» WHAT TO WORK ON
Filter the entries for the word "blank". Copy each line that has it.
====== EXERCISE MATERIALS
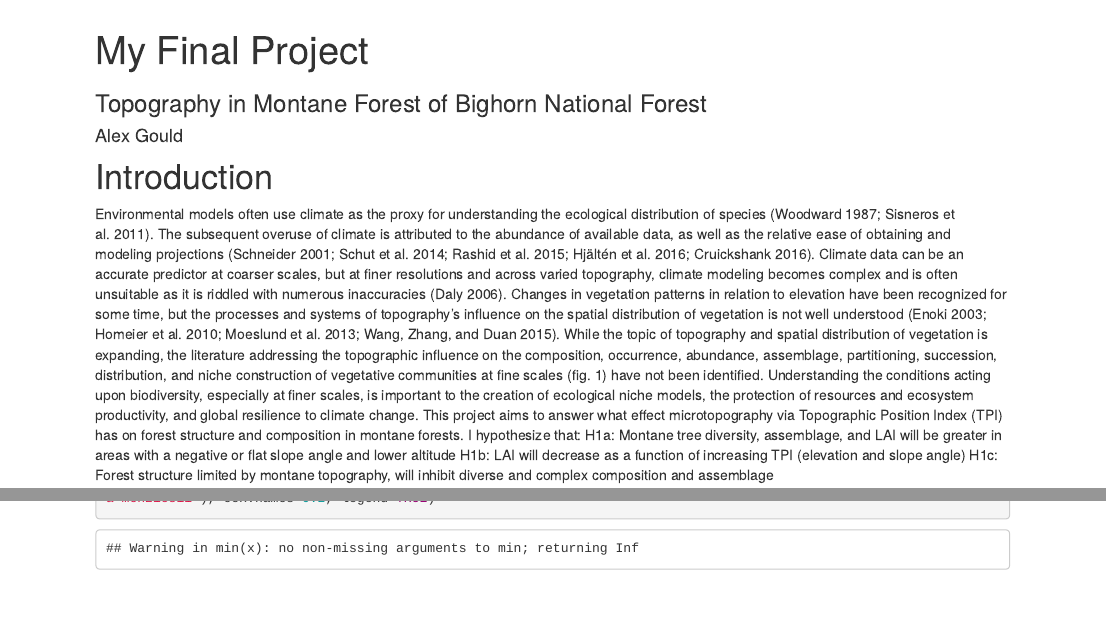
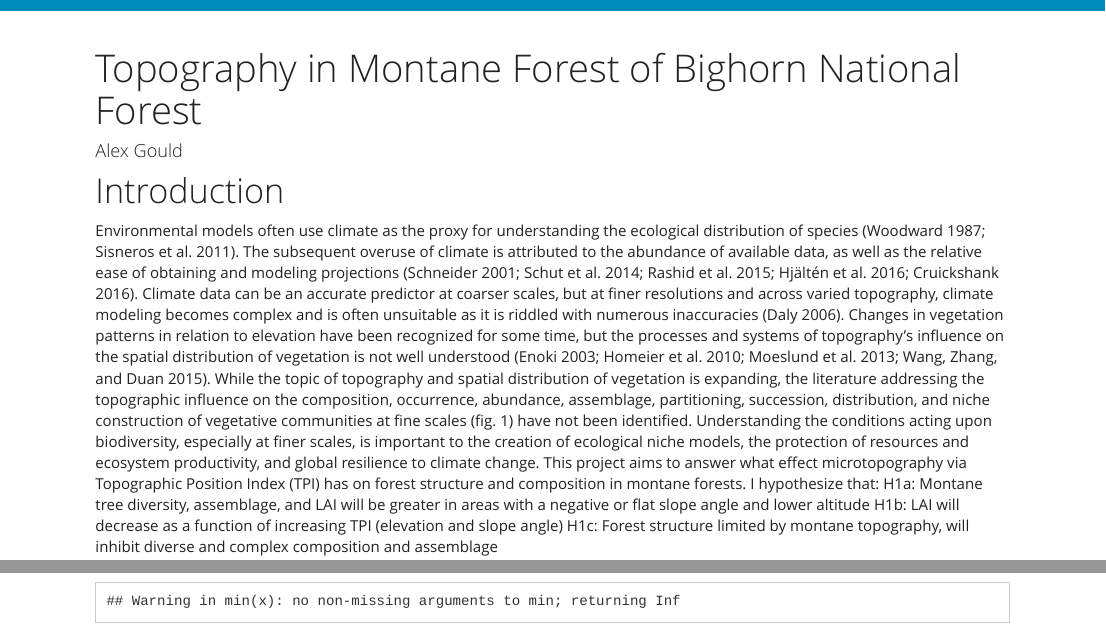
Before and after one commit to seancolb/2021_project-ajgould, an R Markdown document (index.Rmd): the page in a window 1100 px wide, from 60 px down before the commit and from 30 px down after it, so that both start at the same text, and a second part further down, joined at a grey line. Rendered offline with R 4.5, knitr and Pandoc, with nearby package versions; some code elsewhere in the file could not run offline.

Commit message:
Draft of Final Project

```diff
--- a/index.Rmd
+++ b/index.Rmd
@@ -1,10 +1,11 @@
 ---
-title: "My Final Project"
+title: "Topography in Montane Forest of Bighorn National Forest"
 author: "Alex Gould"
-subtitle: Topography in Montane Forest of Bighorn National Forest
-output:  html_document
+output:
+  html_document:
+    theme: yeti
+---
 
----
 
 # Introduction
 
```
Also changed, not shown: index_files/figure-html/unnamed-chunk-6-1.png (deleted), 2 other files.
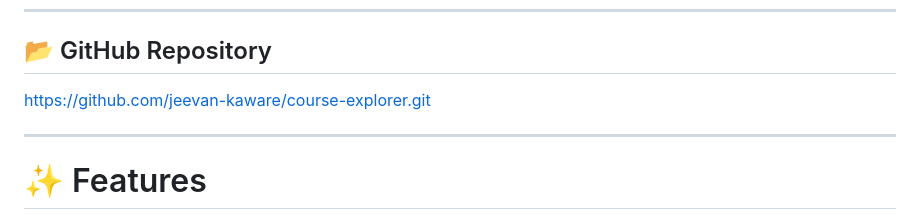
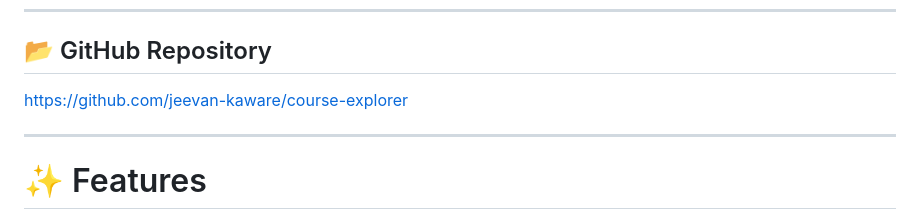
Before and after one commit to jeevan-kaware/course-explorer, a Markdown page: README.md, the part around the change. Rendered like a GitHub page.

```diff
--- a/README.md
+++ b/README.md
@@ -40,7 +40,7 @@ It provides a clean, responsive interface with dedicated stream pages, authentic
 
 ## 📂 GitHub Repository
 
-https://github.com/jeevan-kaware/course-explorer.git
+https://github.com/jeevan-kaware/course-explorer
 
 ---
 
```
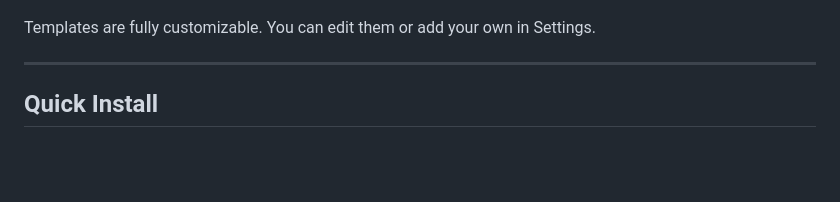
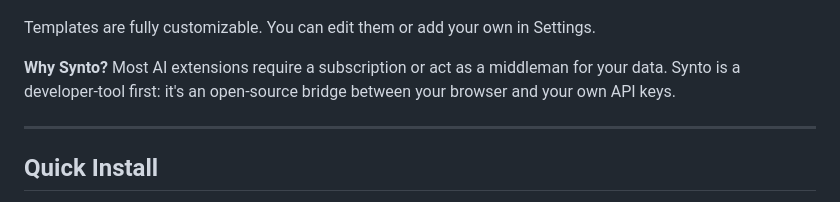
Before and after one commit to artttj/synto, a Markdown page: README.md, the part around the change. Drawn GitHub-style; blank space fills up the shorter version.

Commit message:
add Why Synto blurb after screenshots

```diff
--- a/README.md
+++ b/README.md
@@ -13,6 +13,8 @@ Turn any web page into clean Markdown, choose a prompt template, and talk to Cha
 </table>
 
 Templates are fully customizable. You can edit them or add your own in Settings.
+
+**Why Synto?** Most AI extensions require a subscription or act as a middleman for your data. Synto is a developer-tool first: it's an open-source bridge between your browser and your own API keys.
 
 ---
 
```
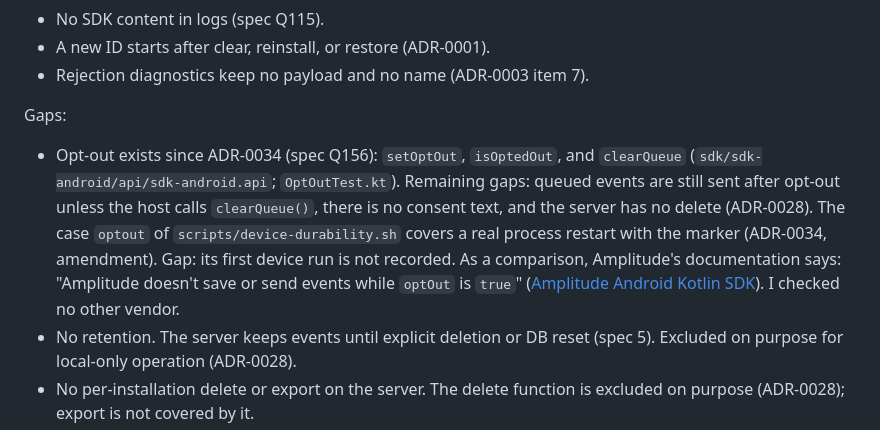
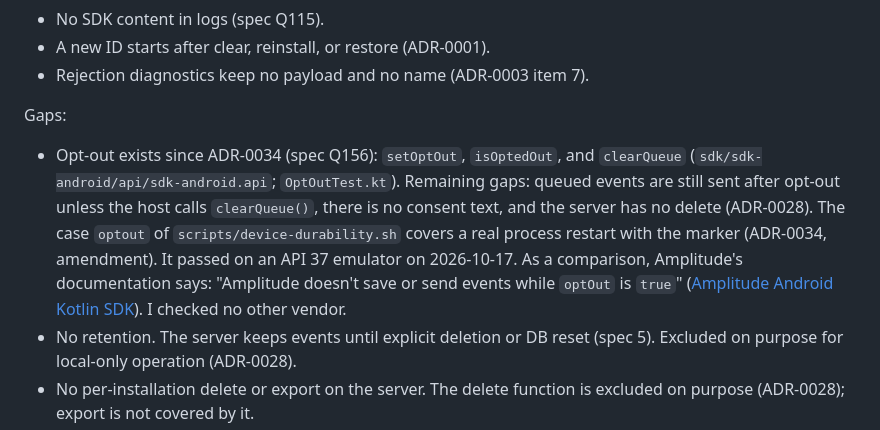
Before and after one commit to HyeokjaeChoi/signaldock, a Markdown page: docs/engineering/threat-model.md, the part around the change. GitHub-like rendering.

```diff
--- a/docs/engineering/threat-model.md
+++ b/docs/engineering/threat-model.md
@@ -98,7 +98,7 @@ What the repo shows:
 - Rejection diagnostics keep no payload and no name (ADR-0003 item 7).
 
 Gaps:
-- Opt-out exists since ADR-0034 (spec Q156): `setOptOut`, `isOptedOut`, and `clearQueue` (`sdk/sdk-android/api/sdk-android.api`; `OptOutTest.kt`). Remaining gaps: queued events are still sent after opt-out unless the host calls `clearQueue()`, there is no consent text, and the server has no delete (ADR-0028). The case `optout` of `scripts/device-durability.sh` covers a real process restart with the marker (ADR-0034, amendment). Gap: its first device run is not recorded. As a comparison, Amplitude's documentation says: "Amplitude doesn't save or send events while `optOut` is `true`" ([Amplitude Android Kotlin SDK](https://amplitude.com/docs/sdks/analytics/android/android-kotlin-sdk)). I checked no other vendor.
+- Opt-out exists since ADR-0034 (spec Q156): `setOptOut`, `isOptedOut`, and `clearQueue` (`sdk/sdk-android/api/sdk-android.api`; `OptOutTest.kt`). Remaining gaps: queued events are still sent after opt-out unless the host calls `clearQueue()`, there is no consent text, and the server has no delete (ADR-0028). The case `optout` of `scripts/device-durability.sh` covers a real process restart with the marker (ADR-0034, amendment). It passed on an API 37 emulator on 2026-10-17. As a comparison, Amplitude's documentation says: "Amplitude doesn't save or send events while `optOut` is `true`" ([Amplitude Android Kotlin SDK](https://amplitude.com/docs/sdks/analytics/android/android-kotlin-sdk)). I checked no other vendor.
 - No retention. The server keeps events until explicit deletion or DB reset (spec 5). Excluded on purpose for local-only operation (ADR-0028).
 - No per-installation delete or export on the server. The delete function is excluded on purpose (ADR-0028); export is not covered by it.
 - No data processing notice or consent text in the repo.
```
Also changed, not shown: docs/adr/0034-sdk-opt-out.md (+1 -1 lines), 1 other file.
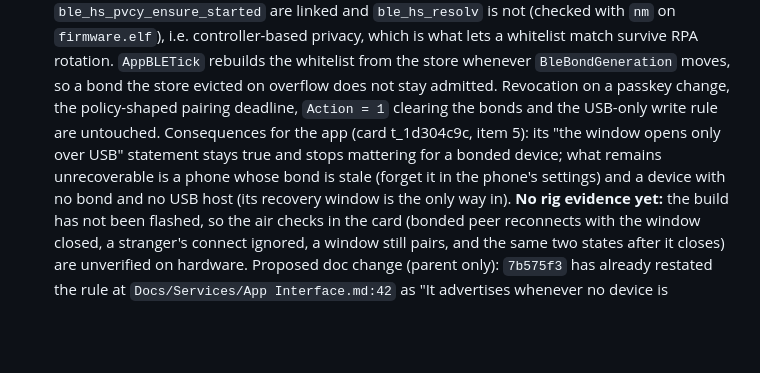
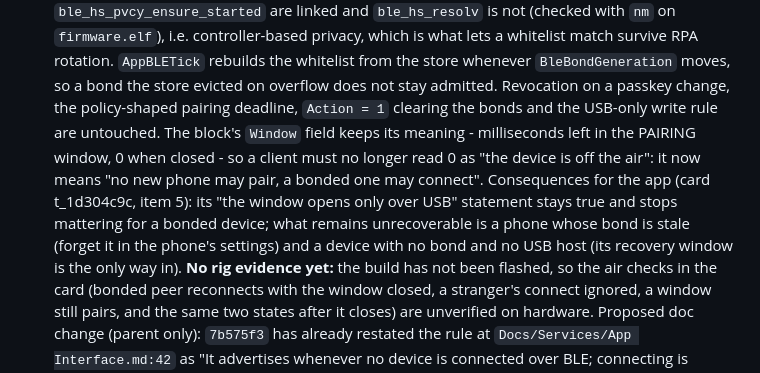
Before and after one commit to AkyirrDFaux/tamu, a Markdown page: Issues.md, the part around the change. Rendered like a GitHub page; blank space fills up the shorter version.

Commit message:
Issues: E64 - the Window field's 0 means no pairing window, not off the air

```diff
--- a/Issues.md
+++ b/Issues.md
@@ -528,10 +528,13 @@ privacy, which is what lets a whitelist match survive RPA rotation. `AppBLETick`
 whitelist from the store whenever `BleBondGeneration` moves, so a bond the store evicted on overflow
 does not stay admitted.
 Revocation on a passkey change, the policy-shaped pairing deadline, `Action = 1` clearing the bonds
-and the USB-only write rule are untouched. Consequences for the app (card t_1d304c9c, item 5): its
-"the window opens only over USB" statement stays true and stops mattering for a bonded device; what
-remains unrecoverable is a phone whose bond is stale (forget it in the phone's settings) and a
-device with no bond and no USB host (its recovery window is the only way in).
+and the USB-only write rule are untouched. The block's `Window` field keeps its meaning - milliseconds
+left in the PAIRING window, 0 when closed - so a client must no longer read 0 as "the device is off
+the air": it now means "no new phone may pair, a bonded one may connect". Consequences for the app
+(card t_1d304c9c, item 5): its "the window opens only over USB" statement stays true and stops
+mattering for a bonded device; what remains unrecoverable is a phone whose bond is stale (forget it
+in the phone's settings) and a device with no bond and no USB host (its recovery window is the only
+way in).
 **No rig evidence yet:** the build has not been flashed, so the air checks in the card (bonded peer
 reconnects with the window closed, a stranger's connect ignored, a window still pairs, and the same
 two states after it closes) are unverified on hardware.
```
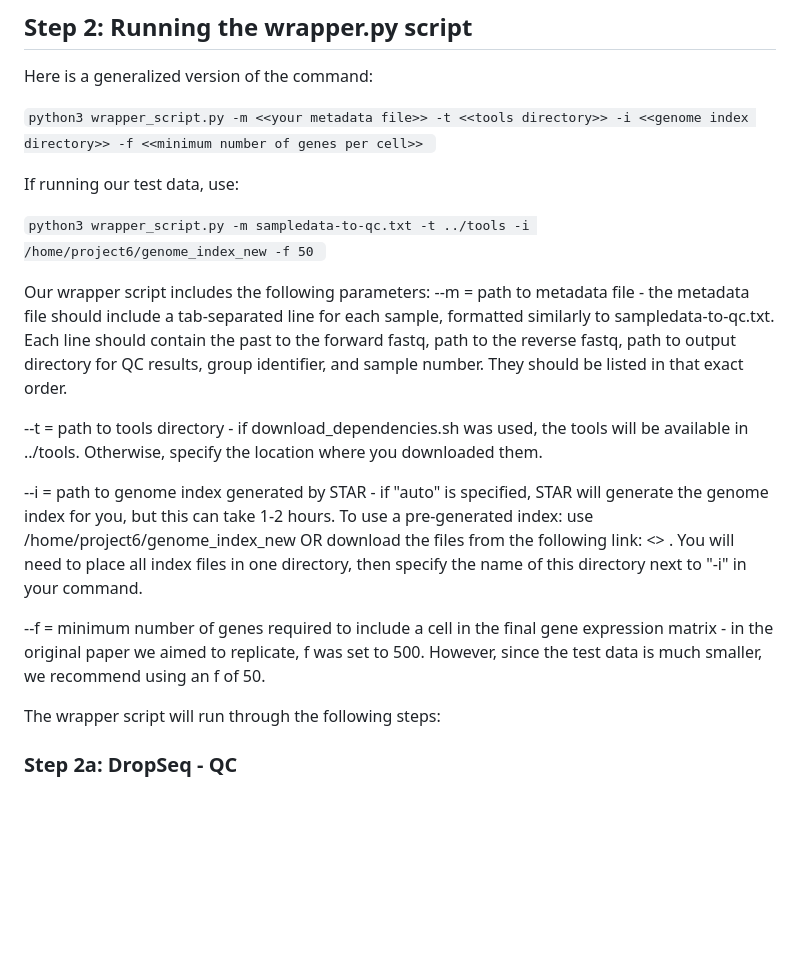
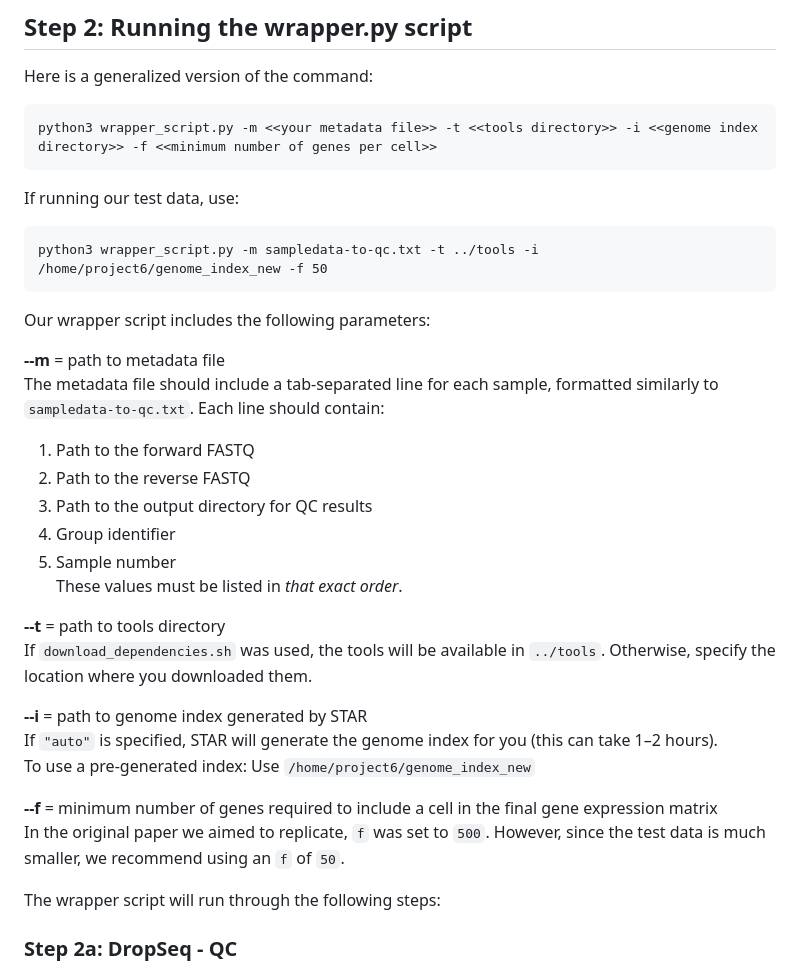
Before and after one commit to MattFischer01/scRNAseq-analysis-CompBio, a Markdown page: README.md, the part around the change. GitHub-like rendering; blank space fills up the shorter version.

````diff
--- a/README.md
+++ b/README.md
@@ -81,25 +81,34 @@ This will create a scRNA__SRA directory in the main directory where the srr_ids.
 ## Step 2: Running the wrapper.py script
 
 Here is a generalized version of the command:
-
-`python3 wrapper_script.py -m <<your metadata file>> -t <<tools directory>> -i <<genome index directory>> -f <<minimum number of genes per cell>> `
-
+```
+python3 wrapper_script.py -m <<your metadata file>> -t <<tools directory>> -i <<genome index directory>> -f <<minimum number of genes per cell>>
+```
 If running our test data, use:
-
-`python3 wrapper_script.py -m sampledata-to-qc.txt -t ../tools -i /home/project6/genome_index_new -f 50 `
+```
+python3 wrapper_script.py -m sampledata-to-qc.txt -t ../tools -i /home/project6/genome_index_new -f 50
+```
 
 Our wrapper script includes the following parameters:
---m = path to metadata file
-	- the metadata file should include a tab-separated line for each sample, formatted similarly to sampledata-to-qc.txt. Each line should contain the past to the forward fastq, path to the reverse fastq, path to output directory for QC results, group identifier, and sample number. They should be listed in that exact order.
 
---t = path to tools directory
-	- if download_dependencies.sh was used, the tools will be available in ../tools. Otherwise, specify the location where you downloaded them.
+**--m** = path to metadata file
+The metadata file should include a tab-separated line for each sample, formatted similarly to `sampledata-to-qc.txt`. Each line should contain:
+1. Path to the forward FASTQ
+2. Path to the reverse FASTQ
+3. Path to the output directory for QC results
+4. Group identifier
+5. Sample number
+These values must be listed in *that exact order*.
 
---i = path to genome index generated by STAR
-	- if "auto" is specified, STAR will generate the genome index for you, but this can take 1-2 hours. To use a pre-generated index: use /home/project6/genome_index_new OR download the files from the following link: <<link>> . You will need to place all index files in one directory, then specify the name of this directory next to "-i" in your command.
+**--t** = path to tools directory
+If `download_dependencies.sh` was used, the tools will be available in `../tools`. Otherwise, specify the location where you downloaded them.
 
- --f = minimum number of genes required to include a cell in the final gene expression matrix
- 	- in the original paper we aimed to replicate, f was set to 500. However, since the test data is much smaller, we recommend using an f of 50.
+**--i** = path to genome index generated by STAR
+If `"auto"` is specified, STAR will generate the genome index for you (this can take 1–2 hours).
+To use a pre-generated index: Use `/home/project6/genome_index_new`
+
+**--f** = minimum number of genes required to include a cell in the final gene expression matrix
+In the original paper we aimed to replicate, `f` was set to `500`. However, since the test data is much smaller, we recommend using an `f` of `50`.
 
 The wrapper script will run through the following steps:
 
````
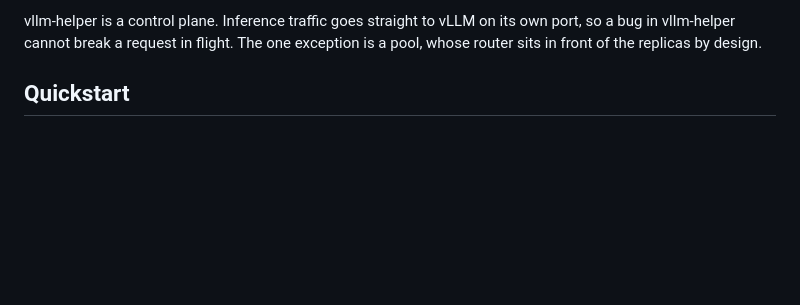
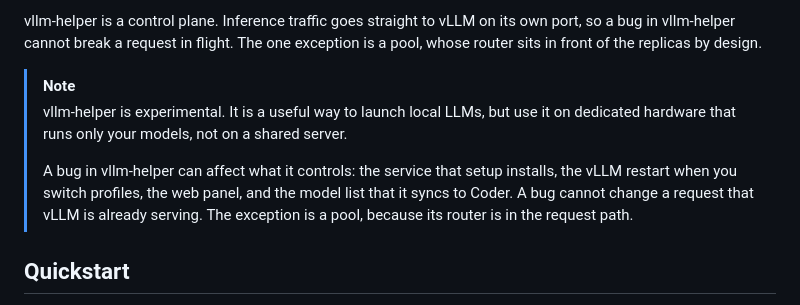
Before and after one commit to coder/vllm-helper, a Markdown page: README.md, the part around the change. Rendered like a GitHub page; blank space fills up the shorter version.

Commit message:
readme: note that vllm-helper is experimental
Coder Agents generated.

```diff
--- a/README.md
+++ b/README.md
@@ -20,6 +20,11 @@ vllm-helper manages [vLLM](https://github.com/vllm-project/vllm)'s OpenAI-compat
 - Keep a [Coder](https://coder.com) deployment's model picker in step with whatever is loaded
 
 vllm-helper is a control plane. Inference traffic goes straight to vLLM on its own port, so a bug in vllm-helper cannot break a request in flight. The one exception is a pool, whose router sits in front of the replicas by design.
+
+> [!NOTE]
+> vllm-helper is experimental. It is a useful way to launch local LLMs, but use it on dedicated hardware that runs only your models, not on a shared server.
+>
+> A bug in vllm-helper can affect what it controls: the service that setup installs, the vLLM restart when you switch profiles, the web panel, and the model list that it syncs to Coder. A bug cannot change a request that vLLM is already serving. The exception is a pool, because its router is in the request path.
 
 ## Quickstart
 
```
============
» TASK SOLUTION
Before and after one commit to artttj/synto, a Markdown page: README.md, the part around the change. Drawn GitHub-style; blank space fills up the shorter version.
Before and after one commit to AkyirrDFaux/tamu, a Markdown page: Issues.md, the part around the change. Rendered like a GitHub page; blank space fills up the shorter version.
Before and after one commit to MattFischer01/scRNAseq-analysis-CompBio, a Markdown page: README.md, the part around the change. GitHub-like rendering; blank space fills up the shorter version.
Before and after one commit to coder/vllm-helper, a Markdown page: README.md, the part around the change. Rendered like a GitHub page; blank space fills up the shorter version.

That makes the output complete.